====== THE DATA

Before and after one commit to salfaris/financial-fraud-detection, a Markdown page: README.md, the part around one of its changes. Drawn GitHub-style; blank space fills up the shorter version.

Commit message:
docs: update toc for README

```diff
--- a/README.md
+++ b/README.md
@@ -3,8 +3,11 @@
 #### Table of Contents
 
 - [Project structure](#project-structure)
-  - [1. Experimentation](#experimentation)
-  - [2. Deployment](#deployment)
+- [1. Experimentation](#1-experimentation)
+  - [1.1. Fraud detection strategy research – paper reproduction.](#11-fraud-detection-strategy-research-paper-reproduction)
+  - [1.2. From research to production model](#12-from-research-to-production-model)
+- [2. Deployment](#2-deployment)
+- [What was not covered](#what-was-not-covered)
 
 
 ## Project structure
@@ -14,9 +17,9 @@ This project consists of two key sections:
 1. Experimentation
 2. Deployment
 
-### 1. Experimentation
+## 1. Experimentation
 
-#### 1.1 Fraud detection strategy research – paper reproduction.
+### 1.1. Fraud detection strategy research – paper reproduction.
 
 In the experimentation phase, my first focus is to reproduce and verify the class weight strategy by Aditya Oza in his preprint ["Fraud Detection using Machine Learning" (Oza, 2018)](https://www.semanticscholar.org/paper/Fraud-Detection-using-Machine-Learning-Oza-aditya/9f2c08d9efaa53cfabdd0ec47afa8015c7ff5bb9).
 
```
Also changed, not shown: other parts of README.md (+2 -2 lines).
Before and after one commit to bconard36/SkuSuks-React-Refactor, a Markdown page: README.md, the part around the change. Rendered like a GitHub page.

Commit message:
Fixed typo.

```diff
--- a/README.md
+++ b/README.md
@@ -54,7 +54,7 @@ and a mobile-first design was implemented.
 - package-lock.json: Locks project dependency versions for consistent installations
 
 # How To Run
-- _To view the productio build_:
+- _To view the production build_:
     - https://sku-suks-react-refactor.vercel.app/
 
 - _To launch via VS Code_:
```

============

## INSTRUCTIONS FOR THE TASK
Exactly as given, repeat every record above.

## WRITTEN SOLUTION
Before and after one commit to salfaris/financial-fraud-detection, a Markdown page: README.md, the part around one of its changes. Drawn GitHub-style; blank space fills up the shorter version.

Commit message:
docs: update toc for README

```diff
--- a/README.md
+++ b/README.md
@@ -3,8 +3,11 @@
 #### Table of Contents
 
 - [Project structure](#project-structure)
-  - [1. Experimentation](#experimentation)
-  - [2. Deployment](#deployment)
+- [1. Experimentation](#1-experimentation)
+  - [1.1. Fraud detection strategy research – paper reproduction.](#11-fraud-detection-strategy-research-paper-reproduction)
+  - [1.2. From research to production model](#12-from-research-to-production-model)
+- [2. Deployment](#2-deployment)
+- [What was not covered](#what-was-not-covered)
 
 
 ## Project structure
@@ -14,9 +17,9 @@ This project consists of two key sections:
 1. Experimentation
 2. Deployment
 
-### 1. Experimentation
+## 1. Experimentation
 
-#### 1.1 Fraud detection strategy research – paper reproduction.
+### 1.1. Fraud detection strategy research – paper reproduction.
 
 In the experimentation phase, my first focus is to reproduce and verify the class weight strategy by Aditya Oza in his preprint ["Fraud Detection using Machine Learning" (Oza, 2018)](https://www.semanticscholar.org/paper/Fraud-Detection-using-Machine-Learning-Oza-aditya/9f2c08d9efaa53cfabdd0ec47afa8015c7ff5bb9).
 
```
Also changed, not shown: other parts of README.md (+2 -2 lines).
Before and after one commit to bconard36/SkuSuks-React-Refactor, a Markdown page: README.md, the part around the change. Rendered like a GitHub page.

Commit message:
Fixed typo.

```diff
--- a/README.md
+++ b/README.md
@@ -54,7 +54,7 @@ and a mobile-first design was implemented.
 - package-lock.json: Locks project dependency versions for consistent installations
 
 # How To Run
-- _To view the productio build_:
+- _To view the production build_:
     - https://sku-suks-react-refactor.vercel.app/
 
 - _To launch via VS Code_:
```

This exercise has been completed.